| What is needed |
Please print the full listing below exactly, but not the pictures in it.

| Material for this exercise |
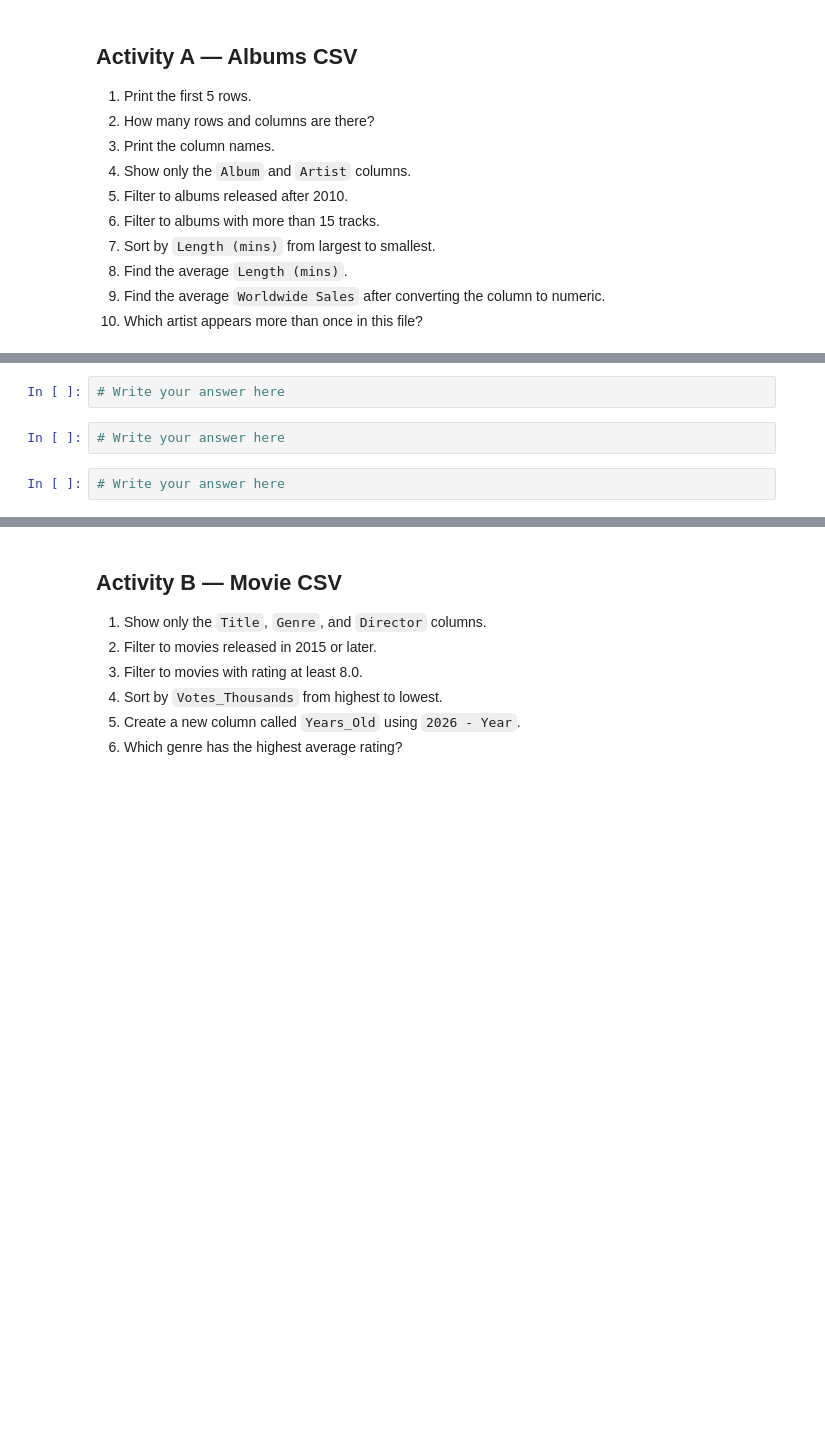
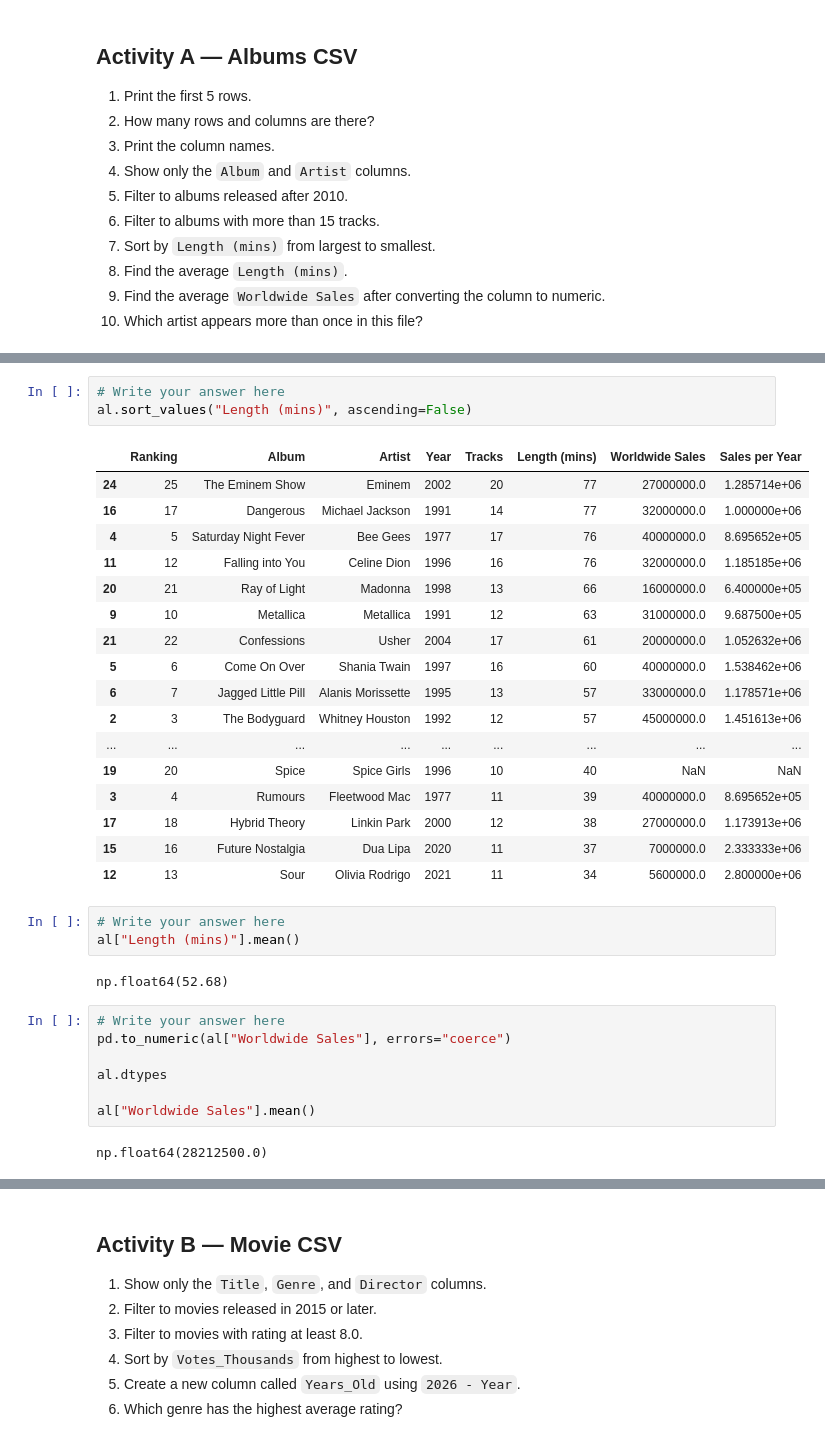
Before and after one commit to brogt-28/2026Spring, a Jupyter notebook: 20_intronumpy_pandas.ipynb, the cells around one changed output, grey strips where cells are left out. Cells and saved outputs as stored; diff of their text form; blank space fills up the shorter version.

```diff
--- a/20_intronumpy_pandas.ipynb
+++ b/20_intronumpy_pandas.ipynb
@@ -521,8 +578,37 @@ Try these on your own before checking answers.
 # %%
 # Write your answer here
+al.sort_values("Length (mins)", ascending=False)
+# %% [output]
+|  | Ranking | Album | Artist | Year | Tracks | Length (mins) | Worldwide Sales | Sales per Year |
+| 24 | 25 | The Eminem Show | Eminem | 2002 | 20 | 77 | 27000000.0 | 1.285714e+06 |
+| 16 | 17 | Dangerous | Michael Jackson | 1991 | 14 | 77 | 32000000.0 | 1.000000e+06 |
+| 4 | 5 | Saturday Night Fever | Bee Gees | 1977 | 17 | 76 | 40000000.0 | 8.695652e+05 |
+| 11 | 12 | Falling into You | Celine Dion | 1996 | 16 | 76 | 32000000.0 | 1.185185e+06 |
+| 20 | 21 | Ray of Light | Madonna | 1998 | 13 | 66 | 16000000.0 | 6.400000e+05 |
+| 9 | 10 | Metallica | Metallica | 1991 | 12 | 63 | 31000000.0 | 9.687500e+05 |
+| 21 | 22 | Confessions | Usher | 2004 | 17 | 61 | 20000000.0 | 1.052632e+06 |
+| 5 | 6 | Come On Over | Shania Twain | 1997 | 16 | 60 | 40000000.0 | 1.538462e+06 |
+| 6 | 7 | Jagged Little Pill | Alanis Morissette | 1995 | 13 | 57 | 33000000.0 | 1.178571e+06 |
+| 2 | 3 | The Bodyguard | Whitney Houston | 1992 | 12 | 57 | 45000000.0 | 1.451613e+06 |
+| ... | ... | ... | ... | ... | ... | ... | ... | ... |
+| 19 | 20 | Spice | Spice Girls | 1996 | 10 | 40 | NaN | NaN |
+| 3 | 4 | Rumours | Fleetwood Mac | 1977 | 11 | 39 | 40000000.0 | 8.695652e+05 |
+| 17 | 18 | Hybrid Theory | Linkin Park | 2000 | 12 | 38 | 27000000.0 | 1.173913e+06 |
+| 15 | 16 | Future Nostalgia | Dua Lipa | 2020 | 11 | 37 | 7000000.0 | 2.333333e+06 |
+| 12 | 13 | Sour | Olivia Rodrigo | 2021 | 11 | 34 | 5600000.0 | 2.800000e+06 |
 # %%
 # Write your answer here
+al["Length (mins)"].mean()
+# %% [output]
+np.float64(52.68)
 # %%
 # Write your answer here
+pd.to_numeric(al["Worldwide Sales"], errors="coerce")
+
+al.dtypes
+
+al["Worldwide Sales"].mean()
+# %% [output]
+np.float64(28212500.0)
 # %%
 # Write your answer here
```
Also changed, not shown: parts of 10 cells of this notebook, 8 other files.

| Answer to the problem |
Before and after one commit to brogt-28/2026Spring, a Jupyter notebook: 20_intronumpy_pandas.ipynb, the cells around one changed output, grey strips where cells are left out. Cells and saved outputs as stored; diff of their text form; blank space fills up the shorter version.

```diff
--- a/20_intronumpy_pandas.ipynb
+++ b/20_intronumpy_pandas.ipynb
@@ -521,8 +578,37 @@ Try these on your own before checking answers.
 # %%
 # Write your answer here
+al.sort_values("Length (mins)", ascending=False)
+# %% [output]
+|  | Ranking | Album | Artist | Year | Tracks | Length (mins) | Worldwide Sales | Sales per Year |
+| 24 | 25 | The Eminem Show | Eminem | 2002 | 20 | 77 | 27000000.0 | 1.285714e+06 |
+| 16 | 17 | Dangerous | Michael Jackson | 1991 | 14 | 77 | 32000000.0 | 1.000000e+06 |
+| 4 | 5 | Saturday Night Fever | Bee Gees | 1977 | 17 | 76 | 40000000.0 | 8.695652e+05 |
+| 11 | 12 | Falling into You | Celine Dion | 1996 | 16 | 76 | 32000000.0 | 1.185185e+06 |
+| 20 | 21 | Ray of Light | Madonna | 1998 | 13 | 66 | 16000000.0 | 6.400000e+05 |
+| 9 | 10 | Metallica | Metallica | 1991 | 12 | 63 | 31000000.0 | 9.687500e+05 |
+| 21 | 22 | Confessions | Usher | 2004 | 17 | 61 | 20000000.0 | 1.052632e+06 |
+| 5 | 6 | Come On Over | Shania Twain | 1997 | 16 | 60 | 40000000.0 | 1.538462e+06 |
+| 6 | 7 | Jagged Little Pill | Alanis Morissette | 1995 | 13 | 57 | 33000000.0 | 1.178571e+06 |
+| 2 | 3 | The Bodyguard | Whitney Houston | 1992 | 12 | 57 | 45000000.0 | 1.451613e+06 |
+| ... | ... | ... | ... | ... | ... | ... | ... | ... |
+| 19 | 20 | Spice | Spice Girls | 1996 | 10 | 40 | NaN | NaN |
+| 3 | 4 | Rumours | Fleetwood Mac | 1977 | 11 | 39 | 40000000.0 | 8.695652e+05 |
+| 17 | 18 | Hybrid Theory | Linkin Park | 2000 | 12 | 38 | 27000000.0 | 1.173913e+06 |
+| 15 | 16 | Future Nostalgia | Dua Lipa | 2020 | 11 | 37 | 7000000.0 | 2.333333e+06 |
+| 12 | 13 | Sour | Olivia Rodrigo | 2021 | 11 | 34 | 5600000.0 | 2.800000e+06 |
 # %%
 # Write your answer here
+al["Length (mins)"].mean()
+# %% [output]
+np.float64(52.68)
 # %%
 # Write your answer here
+pd.to_numeric(al["Worldwide Sales"], errors="coerce")
+
+al.dtypes
+
+al["Worldwide Sales"].mean()
+# %% [output]
+np.float64(28212500.0)
 # %%
 # Write your answer here
```
Also changed, not shown: parts of 10 cells of this notebook, 8 other files.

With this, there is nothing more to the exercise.